Peoples' Weather Map


Maxwell Tornado of 1944

Maxwell, Story county, Iowa


On May 18th, 1944, around 10:30pm, a storm moved toward Maxwell, a small rural town in Story County. Residents of the town remember the severe damage caused by the tornado and flooding from heavy rains. Merril Hoyt, 28, and West Mohler, 12, who perished in the storm that night, are still remembered by residents in the Maxwell area.

May 18th was graduation day for high school seniors at Maxwell High school; later that night was the Alumni Banquet, but it was cancelled due to the approaching storm and was never rescheduled.
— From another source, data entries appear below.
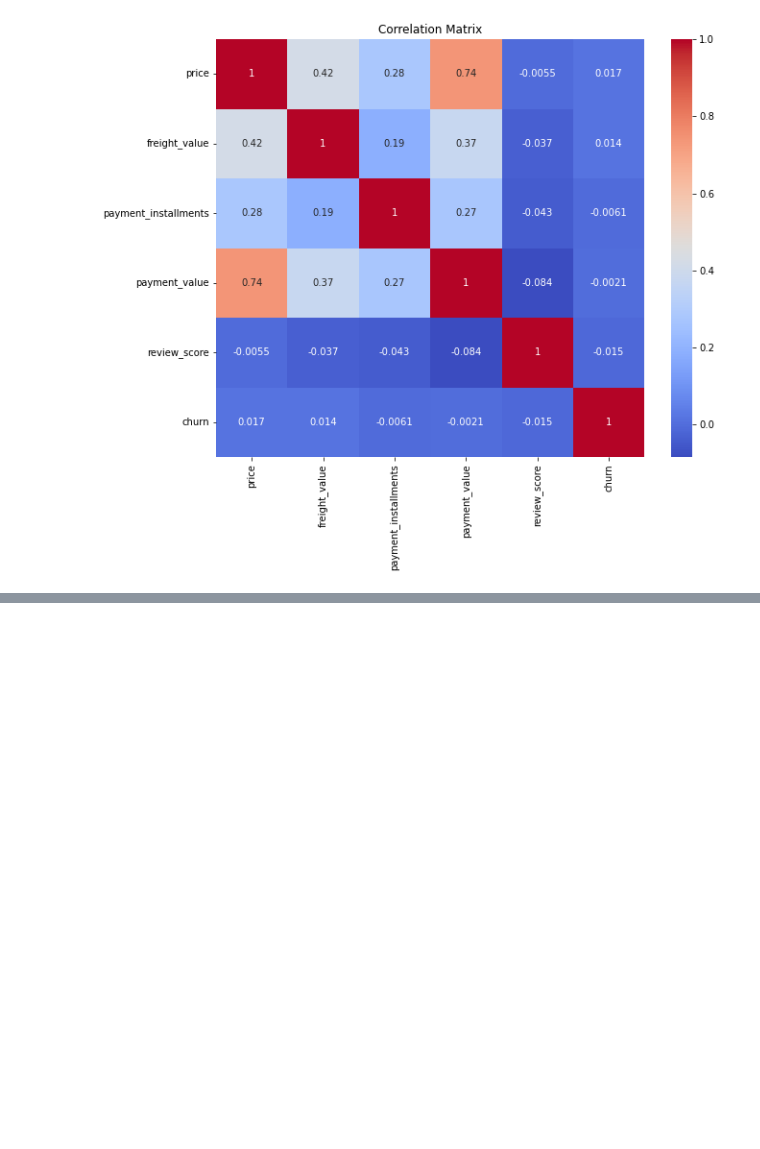
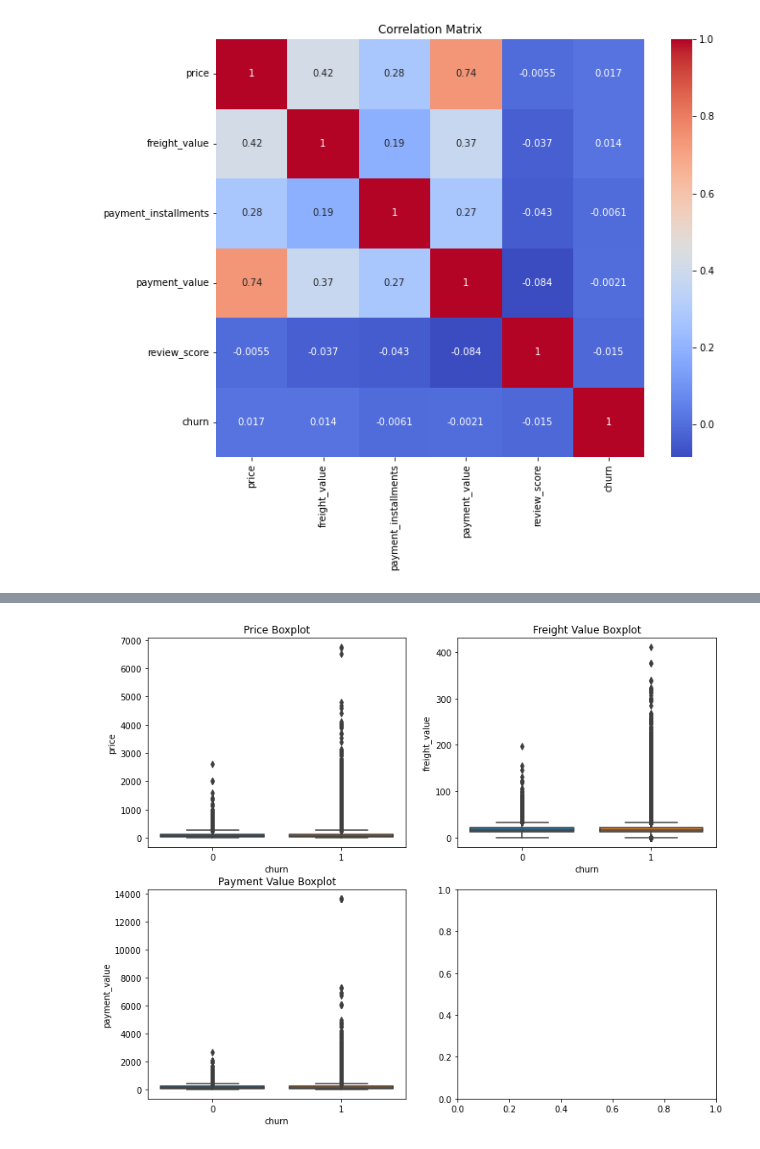
Before and after one commit to justinm329/ads_508_team_project_test, a Jupyter notebook: JF_EDA_refined.ipynb, the cells around one changed output, grey strips where cells are left out. Saved outputs shown, nothing was run; the diff lists cells and outputs as text; code cells hidden in the pictures; blank space fills up the shorter version.

```diff
--- a/JF_EDA_refined.ipynb
+++ b/JF_EDA_refined.ipynb
@@ -232,0 +225,12 @@ plt.show()
+# %%
+## create a boxplot for price freight_value payment_value by custmer churn
+fig, axs = plt.subplots(2, 2, figsize=(12, 10))
+sns.boxplot(x='churn', y='price', data=df_with_churn, ax=axs[0, 0])
+axs[0, 0].set_title("Price Boxplot")
+sns.boxplot(x='churn', y='freight_value', data=df_with_churn, ax=axs[0, 1])
+axs[0, 1].set_title("Freight Value Boxplot")
+sns.boxplot(x='churn', y='payment_value', data=df_with_churn, ax=axs[1, 0])
+axs[1, 0].set_title("Payment Value Boxplot")
+plt.show()
+# %% [output]
+[figure, added]
```
Also changed, not shown: parts of 12 cells of this notebook.
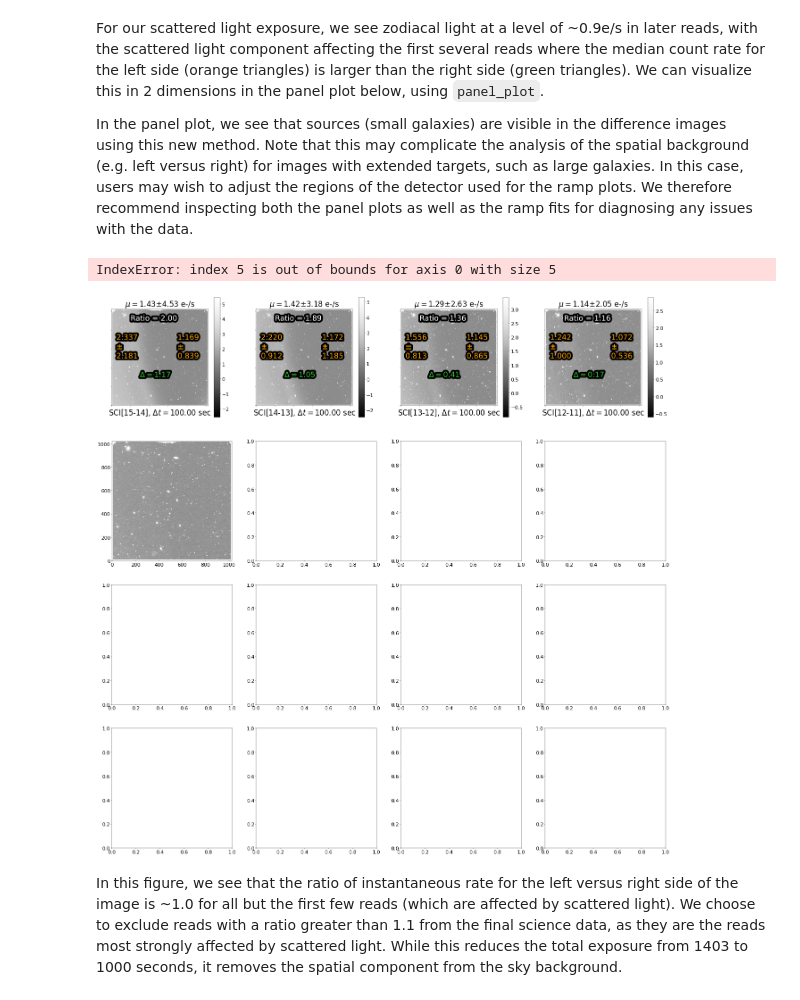
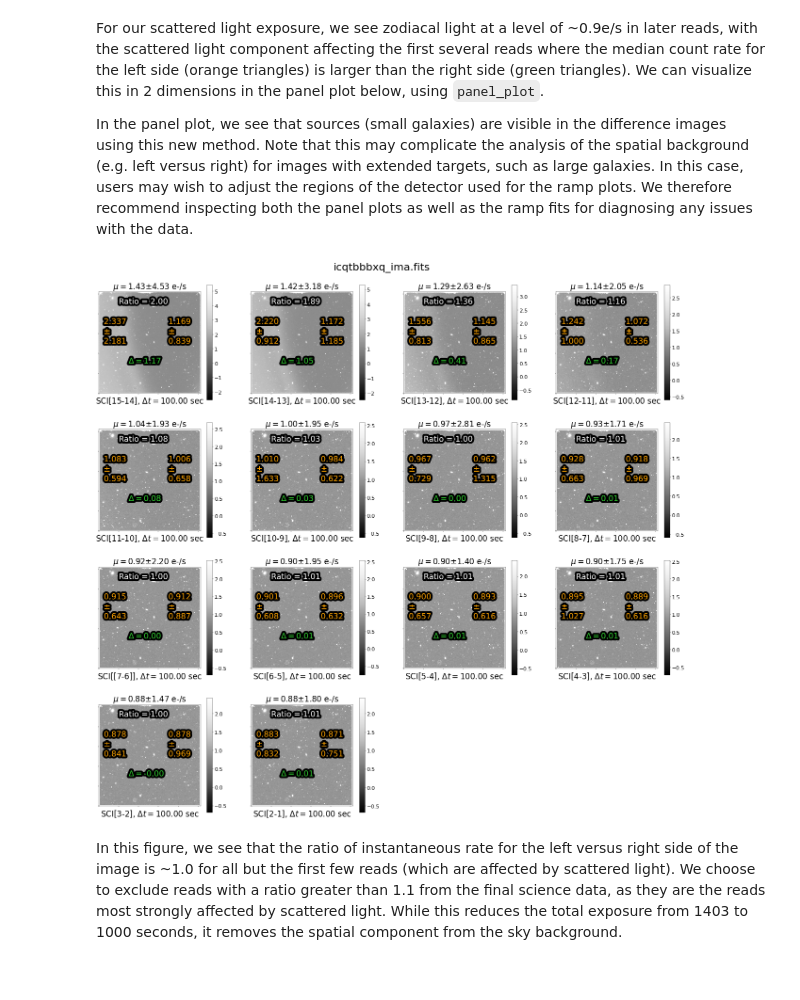
Before and after one commit to spacetelescope/WFC3Library, a Jupyter notebook: notebooks/ir_scattered_light_manual_corrections/Correcting_for_Scattered_Light_in_IR_Exposures_by_Manually_Subtracting_Bad_Reads.ipynb, the cells around one changed output. Cells and saved outputs as stored; diff of their text form; code cells hidden in the pictures.

```diff
--- a/notebooks/ir_scattered_light_manual_corrections/Correcting_for_Scattered_Light_in_IR_Exposures_by_Manually_Subtracting_Bad_Reads.ipynb
+++ b/notebooks/ir_scattered_light_manual_corrections/Correcting_for_Scattered_Light_in_IR_Exposures_by_Manually_Subtracting_Bad_Reads.ipynb
@@ -173,26 +173,26 @@ For our scattered light exposure, we see  zodiacal light at a level of ~0.9e/s i
 
 In the panel plot, we see that sources (small galaxies) are visible in the difference images using this new method. Note that this may complicate the analysis of the spatial background (e.g. left versus right) for images with extended targets, such as large galaxies. In this case, users may wish to adjust the regions of the detector used for the ramp plots. We therefore recommend inspecting both the panel plots as well as the ramp fits for diagnosing any issues with the data.
 # %%
+ima = f'orig/{file_id}_ima.fits'
 path,filename = os.path.split(ima)
 
 cube, integ_time = diff.read_wfc3(ima)
 
 lhs_region = {"x0":50,"x1":250,"y0":100,"y1":900}
 rhs_region = {"x0":700,"x1":900,"y0":100,"y1":900}
 
 median_fullframe, median_lhs, median_rhs = diff.get_median_fullframe_lhs_rhs(cube, lhs_region = lhs_region, rhs_region = rhs_region)
 
 diff_cube = diff.compute_diff_imas(cube, integ_time, diff_method = 'instantaneous')
 
 median_diff_fullframe, median_diff_lhs, median_diff_rhs = diff.get_median_fullframe_lhs_rhs(diff_cube, lhs_region = lhs_region, rhs_region = rhs_region)
 standard_dev_fullframe, standard_dev_lhs, standard_dev_rhs = diff.get_std_fullframe_lhs_rhs(diff_cube, lhs_region = lhs_region, rhs_region = rhs_region)
 
 fig_0 = diff.panel_plot(cube, integ_time, median_diff_fullframe, median_diff_lhs, median_diff_rhs, standard_dev_fullframe, standard_dev_lhs, standard_dev_rhs, diff_method = 'instantaneous')
 _ = fig_0.suptitle(filename, fontsize = 40)
 plt.subplots_adjust(bottom = 0.25, right = 0.9, top = 0.95)
 # %% [output]
-IndexError: index 5 is out of bounds for axis 0 with size 5
-[figure, old version]
+[figure, new version]
 # %% [markdown]
 In this figure, we see that the ratio of instantaneous rate for the left versus right side of the image is ~1.0 for all but the first few reads (which are affected by scattered light). We choose to exclude reads with a ratio greater than 1.1 from the final science data, as they are the reads most strongly affected by scattered light. While this reduces the total exposure from 1403 to 1000 seconds, it removes the spatial component from the sky background.
 # %% [markdown]
```
Also changed, not shown: parts of 8 cells of this notebook, 1 other file.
Jerry White, a 13-year-old student and resident of Maxwell at the time, recalls the destruction caused by the tornado to local residents in the area. Jerry White was not directly impacted by the tornado, but he remembers hearing about the damage from his neighbors by phone and driving around the next day to see the damage firsthand.

In 1944, there were no sirens spread throughout the town to warn of a possible tornado in the area. As the tornado approached from the west, it moved toward Jack Vier’s residence destroying his barn. After crossing a creek, the tornado then approached Skinny Maneer’s residence. At the time of the storm, a card game was underway at Mr. Maneer’s home. After the tornado passed there were cards and money spread out all over the yard and cemetery that was nearby.

Merril Hoyte, was home with his wife and child when the tornado hit. The tornado carried his wife and child quite a ways before tossing them into a fence. His child and wife survived the tornado, but Merril was killed in the destruction.

The Rupes, an older couple living just outside of Maxwell in the path of the tornado, had a very close encounter with the destruction of the storm. The tornado killed a few pigs on their farm and even sent a piece of 2×4 through a sow’s neck; she was later put down. The strong winds plucked the feathers off some of the chickens and destroyed all of the farm buildings. A tree fell just a few feet from them while they were lying in bed, and the sheets were ripped off the Rupes’ bed.

The tornado then moved to the Mohler’s residence. Harold Mohler, the father, was playing in the card game at Skinny Maneer’s at the time of the storm. Gene Mohler, his wife, and her 3 children, were home at the time the tornado hit. The tornado displaced heavy machinery and destroyed many of the buildings on the farm. Wes Mohler, the oldest child, went up to the kitchen to retrieve something. The tornado picked him up and threw him into the basement where a car was dropped on him. After spreading grief at the Mohler’s residence, the tornado popped up off the ground and returned back to the clouds.

The tornado stayed in the rural areas just outside of Maxwell, so there was no serious damage to any of the local businesses or residents living in town. According to Dorothy L. Longcor, Stan Bullard kept his restaurant open all night to serve coffee and donuts to the rescue workers. There was, however, severe flooding along with the tornado. It was caused by heavy rains that raised Indian Creek over its banks.

The tornado of 1944 was one of the worst recorded severe storms in the Maxwell area.It was estimated that the tornado was on the ground for nearly 5 miles. Another tornado occurred in Maxwell on September 1, 1965, but the severity of this storm was nowhere near that of 1944.

Sources: Interview with Jerry White, Arlene Witmer- info on Merril Hoyt, Class reunion remembrance recorded by Maxwell Historical society: was never officially published, Pictures and information from: Maxwell Tribune May, 25th 1944 and Register May, 25th 1944.